My mistake had to do with dates. Here’s the rule: When you include the day, you should always separate the year with commas. For example: “The plaintiff filed suit on April 23, 2014, alleging fraud and breach of contract.” But when you use only the month and year (no day), do not separate them with a comma. For example: “The defendant started his business in April 2006.” As our team was drafting a brief on appeal, I kept inserting commas between the month and the year, until someone spoke up and told me I was wrong.
Of course, I’m totally convinced—I swear!—that I had learned that the year should always be set off with commas. And I’m still convinced that this used to be the rule, twenty years ago—though I haven’t found a history of comma usage to confirm whether I’m right or wrong about this.

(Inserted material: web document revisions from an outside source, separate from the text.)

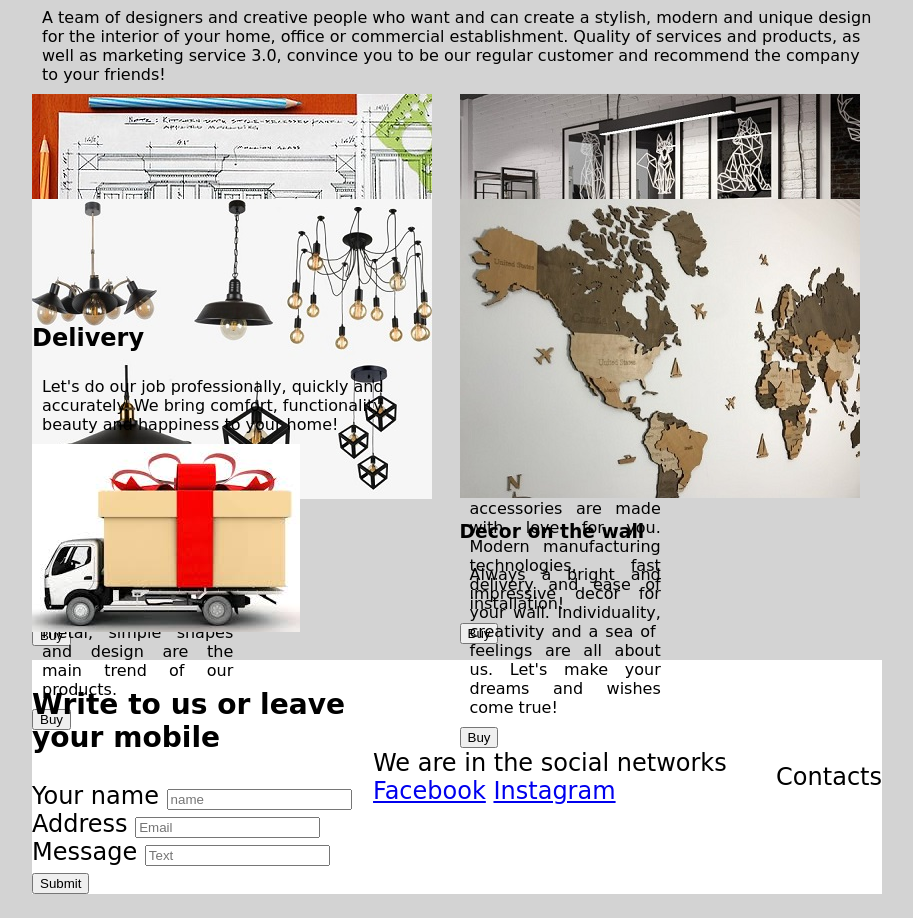
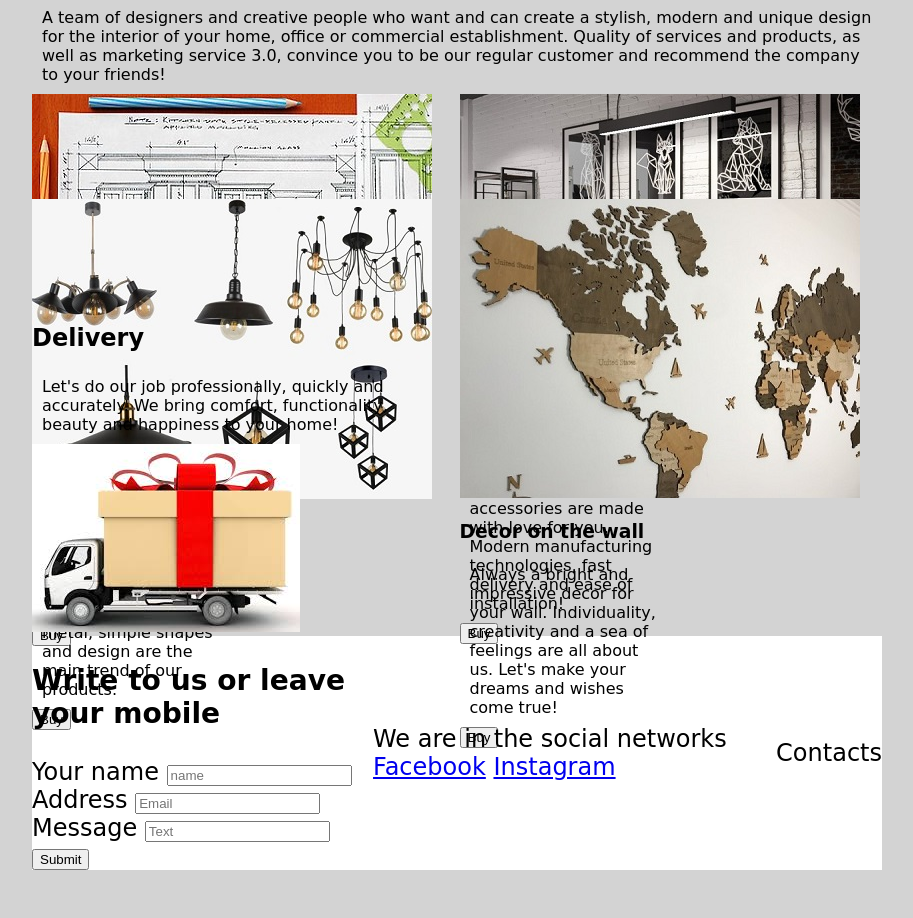
Before and after one commit to voronkooleksandr/my-project, a plain HTML site: page index.html in a window 1280 px wide. Shown: the part 759-1677 px from the top of the page, without its empty margins (183-1096 px from the left). After the commit the page ends 1629 px from the top, so only its background shows below. Drawn offline with Linux system fonts and the light colour scheme; a web font is replaced by a local one.

Commit message:
Change code

```diff
--- a/css/index.css
+++ b/css/index.css
@@ -101,6 +101,8 @@ header .banner {
     align-items: center;
 }
 
-body .container .product-cart p  {
-    text-align: justify;
+.button {
+    background-color: black;
+    color: white;
+    border: 3px;
 }
--- a/index.html
+++ b/index.html
@@ -74,9 +74,8 @@
         </div>
     </main>
     <footer>
-        <div>
-            <ul class="footer-menu">
-                <li><div class="form">
+            <div class="footer-menu">
+                <div class="form">
                     <form action="https://formspree.io/mnqvzdda" method="POST">
                         <h3>Write to us or leave your mobile</h3>
                         <label>Your name
@@ -92,15 +91,14 @@
                         </label>
                         <br>
                         <input type="Submit">
-                    </form></li>
-                <li>We are in the social networks
+                    </form>
+                </div>
+                <div>We are in the social networks
                     <a href="https://www.facebook.com/">Facebook</a>
                     <a href="https://www.instagram.com/">Instagram</a>
-                </li>
-                <li>Contacts</li>
-            </ul>
-
-        </div>
+                </div>
+                <div>Contacts</div>
+            </div>
     </footer>
 </body>
 </html>
```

But the real lesson to be learned here is that sometimes we think we know something—we can be totally convinced that we know what we’re doing, and that we’re doing it right—when in fact we’re not. We’re wrong. This is why—no matter how smart and awesome we think we are—we lawyers should always be looking for ways to improve (and update) our writing.
Bottom line: Don’t separate the year with a comma unless the day is included.
On a related note, lawyers are fond of using dates as adjectives. For example: “The court issued its order following the April 2002 hearing.” The date modifies (i.e., identifies) the hearing, so it’s an adjective. So this question often arises: Should I use two commas to separate the year if I’m including the day as part of my adjective? For example: “The court issued its order following the April 16, 2002, hearing.” Good question.
The Chicago Manual of Style and many other style guides say yes: use both commas. But Bryan Garner says no, don’t use the second comma (after the year), because it interrupts the flow too much. Thus, according to Garner: “The court issued its order following the April 16, 2002 hearing.”
Personally, I think using dates as adjectives is awkward to begin with, and can often be avoided altogether. For example: “After a hearing on April 16, 2002, the court issued its order.” But if you must use a date as an adjective, including the day, then I’m with Garner on the commas. Drop the second one.
One more related reminder, regarding commas and locations: Always separate the state (or country) with commas, when you refer to both city and state (or city and country). For example: “The plaintiff signed the contract in Prosper, Texas, but established her business in London, England.”
Oh yeah, and always put the comma inside the quotation mark. Never outside. Commas and periods always go inside the quotation mark. If there’s an exception to that rule, I haven’t encountered it yet—so if you know of one, please tell me about it in the comments.